This still doesn't address her students' dining dilemmas after evening lessons. But twice a week, Alferov and her husband offer a limited menu to students during classes. And they plan to expand service, starting with weekend brunch in October and dinner after that.

Alferov isn't the one cooking — she hired a chef and full-time kitchen staff — but she developed the menu and is using some recipes from her husband's  mother and aunt. The couple spent the past few months slowly refining the menu and testing out dishes on students.

The menu does offer plenty of pre-tango fuel, including four types of arepas (Colombian corn flour buns) and three types of empanadas, the quintessential Argentinian street snack.

The empanadas are baked, not fried, and come three to an order, stuffed with traditional fillings such as ground beef, eggs and olives or ham and cheese. Quiche-like tartas are dotted with mushrooms and other vegetables, cheese and herbs.

Ensalada de quinoa, rich with Parmesan and goat cheese, shows the Spanish and Italian influences in Argentinian cuisine. It is creamy like risotto but made with the ancient grain quinoa instead of rice.

The breakfast menu consists of a few savory pastries, some sweets, coffee and tea. Alferov said Argentines typically greet the morning with just coffee and a pastry or alfajores, dulce de leche-filled sandwich cookies. The bistro makes those inhouse, too.

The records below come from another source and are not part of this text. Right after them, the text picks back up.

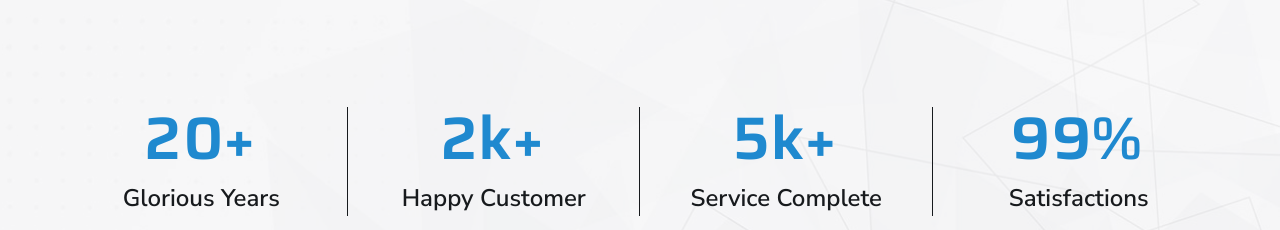
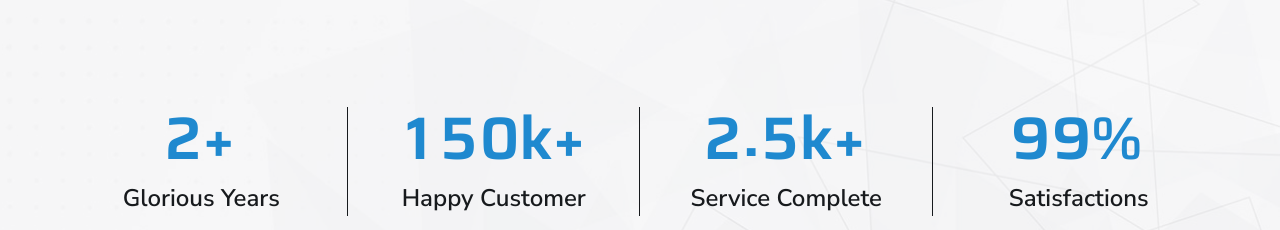
Before and after one commit to architmehta3/1_html_file, a plain HTML site: page index.html in a window 1280 px wide. Shown: the part 5191-5421 px from the top of the page. Drawn offline with Linux system fonts and the light colour scheme; animation ran at ten frames a second; files whose address does not match are found by name.

Commit message:
auto counting home correction

```diff
--- a/index.html
+++ b/index.html
@@ -661,17 +661,17 @@
                         <div class="col-xl-12">
                             <ul class="counter-two__list list-unstyled">
                                 <li class="counter-two__single">
-                                    <h3 class="odometer" data-count="20">00</h3>
+                                    <h3 class="odometer" data-count="2">00</h3>
                                     <span class="counter-two__plus">+</span>
                                     <p class="counter-two__text">Glorious Years</p>
                                 </li>
                                 <li class="counter-two__single">
-                                    <h3 class="odometer" data-count="2">00</h3>
+                                    <h3 class="odometer" data-count="150">00</h3>
                                     <span class="counter-two__plus">k+</span>
                                     <p class="counter-two__text">Happy Customer</p>
                                 </li>
                                 <li class="counter-two__single">
-                                    <h3 class="odometer" data-count="5">00</h3>
+                                    <h3 class="odometer" data-count="2.5">00</h3>
                                     <span class="counter-two__plus">k+</span>
                                     <p class="counter-two__text">Service Complete</p>
                                 </li>
```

ARTango bistro is open to the public. An interest in tango isn't required, but it is encouraged.

"This is our idea," Alferov said. "People come to eat and then take a lesson."